In addition, Hung's offer of 1 million ($1.6 million) for the textile factory drives a wedge between mother and son that grows throughout the novel and produces a final, tragic deception.
"Kowloon Tong" is in many ways an extended examination of the handover. And Bunt and his mother come to represent two very different perspectives on the event.
One view is glad to leave the colony, made rich by the ready cash of the Chinese who are moving in to do business as so many British expatriates leave.
The other view discovers that moving away from Hong Kong means the possibility of leaving behind something precious. Hung embodies the focused and inexorable drive of the Chinese to possess the territory that they deem rightfully theirs.
Hung also epitomizes an unspoken but forceful desire to see the British occupiers of that land leave, never to return.
And throughout the novel, Theroux illustrates the darker, seamier side of life in Hong Kong. From the sleazy bars and casual sex that fill the empty spaces of Bunt's afternoons and evenings, to the menacing presence of Hung, it is not a Hong Kong that many would envy or want to visit.

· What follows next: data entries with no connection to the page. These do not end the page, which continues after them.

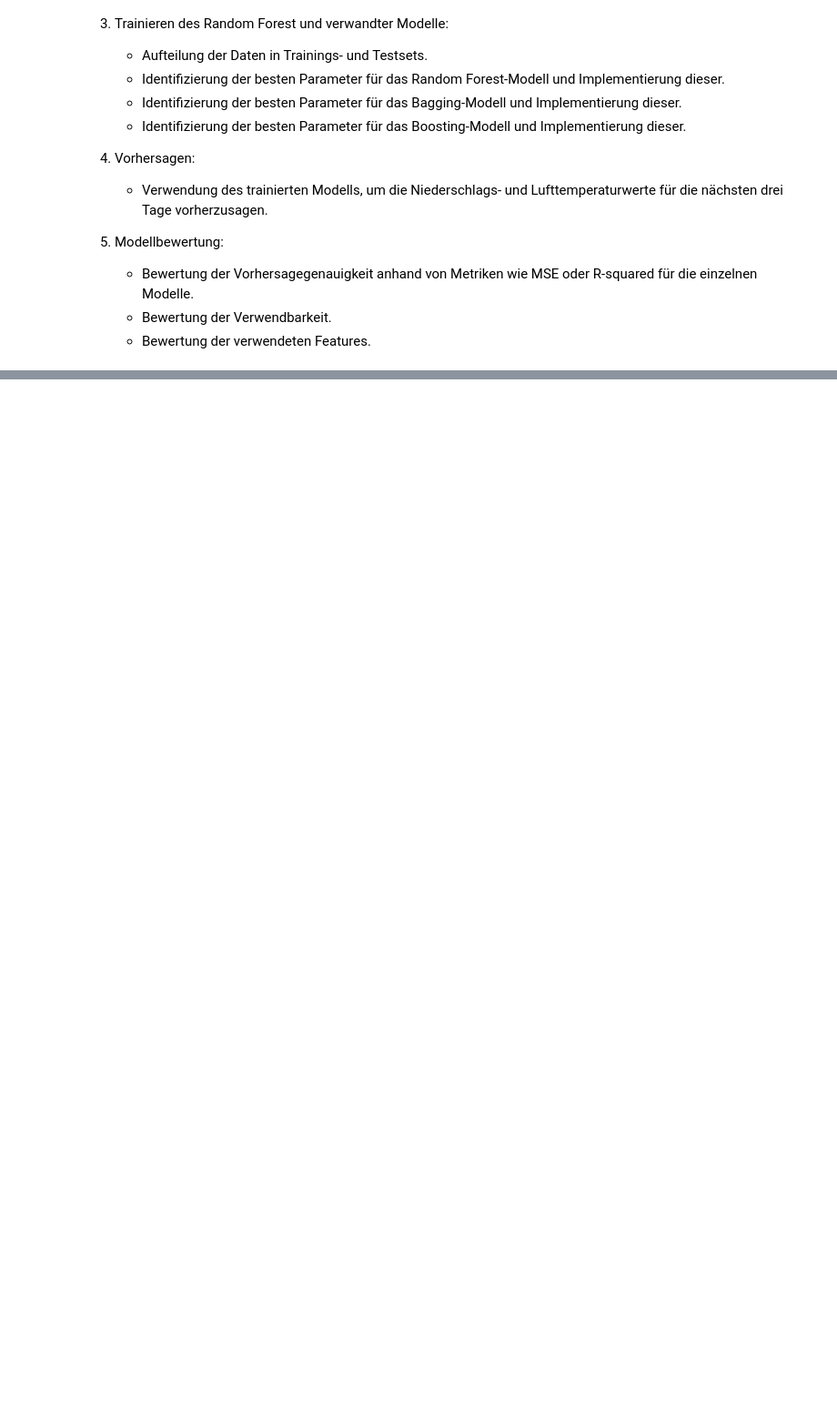
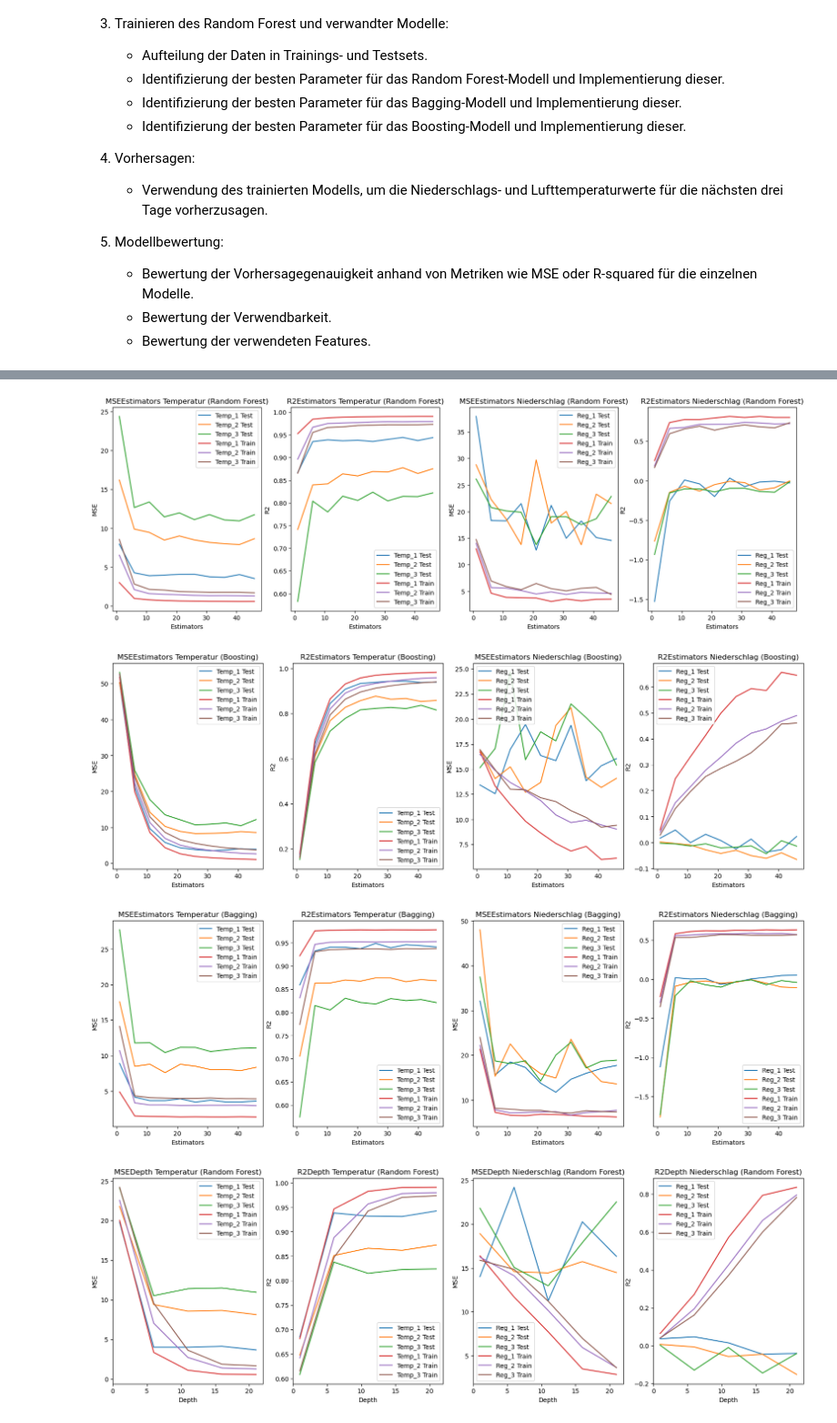
Before and after one commit to SolonRubens/Weather_Forecast_ML, a Jupyter notebook: RandomForest/Project.ipynb, the cells around one changed output, grey strips where cells are left out. Shown at 91% size. Cells and saved outputs as stored; diff of their text form; code cells hidden in the pictures; blank space fills up the shorter version.

Commit message:
Anpassungen bzw überarbeitung von dem Random Forest classifier bzw boosting und bagging

```diff
--- a/RandomForest/Project.ipynb
+++ b/RandomForest/Project.ipynb
@@ -697,0 +145,15 @@ plt.show()
+# %%
+def boosting(X, Y, n_estimators, max_depth, test_size):
+    X_train, X_test, y_train, y_test = train_test_split(X, Y, test_size=test_size)
+
+    # Gradient Boosting für die Temperatur-Vorhersagen
+    gb_regressor = GradientBoostingRegressor(n_estimators=n_estimators, max_depth=max_depth)
+
+    # Trainieren des Gradient Boosting-Modells mit den Trainingsdaten
+    gb_regressor.fit(X_train, y_train)
+
+    # Vorhersagen auf den Testdaten
+    y_pred_test = gb_regressor.predict(X_test)
+    y_pred_train = gb_regressor.predict(X_train)
+
+    return (y_test, y_pred_test, y_train, y_pred_train, gb_regressor)
@@ -697,0 +162,14 @@ plt.show()
+# %%
+def bagging(X, Y, n_estimators, max_depth, test_size):
+    X_train, X_test, y_train, y_test = train_test_split(X, Y, test_size=test_size)
+    # Bagging für die Temperatur-Vorhersagen
+    bg_regressor = BaggingRegressor(estimator=RandomForestRegressor(n_estimators=n_estimators, n_jobs=-1, max_depth=max_depth), n_estimators=n_estimators)
+
+    # Trainieren des Bagging-Modells mit den Trainingsdaten
+    bg_regressor.fit(X_train, y_train)
+
+    # Vorhersagen auf den Testdaten
+    y_pred_test = bg_regressor.predict(X_test)
+    y_pred_train = bg_regressor.predict(X_train)
+
+    return (y_test, y_pred_test, y_train, y_pred_train, bg_regressor)
@@ -697,0 +254,18 @@ plt.show()
+# %%
+for df, var_name, f_var_name in [(estimatorsCollection, "Estimators", "estimator"), (depthCollection, "Depth", "depth"), (splitCollection, "Split", "split")]:
+    for name, sname, fname in zip(["Random Forest", "Boosting", "Bagging"], ["RF", "GB", "BG"], ["forest", "boosting", "bagging"]):
+        fig, axs = plt.subplots(1, 4, figsize=(20, 6))
+        for i, type, tname, method, method_name in [(0, "mse", "MSE", "Temp", "Temperatur"), (1, "r2", "R2", "Temp", "Temperatur"), (2, "mse", "MSE", "Reg", "Niederschlag"), (3, "r2", "R2", "Reg", "Niederschlag")]:
+            df.plot(x="Key", y=[f"{method}_{day}_{type}_{dat}_{sname}" for dat in ["test", "train"] for day in range(1, 4, 1)], ax=axs[i])
+            axs[i].set_ylabel(f'{tname}')
+            axs[i].set_xlabel(f'{var_name}')
+            axs[i].set_title(f'{tname}{var_name} {method_name} ({name})')
+            axs[i].legend([f"{method}_{day} {dat}" for dat in ["Test", "Train"] for day in range(1, 4, 1)])
+
+        plt.savefig(f'{f_var_name}_variation_{fname}.png')
+        plt.show()
+# %% [output]
+[figure, added]
+[figure, added]
+[figure, added]
+[figure, added]
```
Also changed, not shown: parts of 45 cells of this notebook, 12 other files.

The mixed feelings with which one finishes the novel mirror the mixed feelings many have about Hong Kong's impending change of status. It is sad that the character with the most dignity and sensitivity - a Chinese worker in Bunt's factory named Mei-ping, with whom he is emotionally involved - appears to be the most devastated by the course of events.
* Sharon Johnson-Cramer is on the Monitor staff.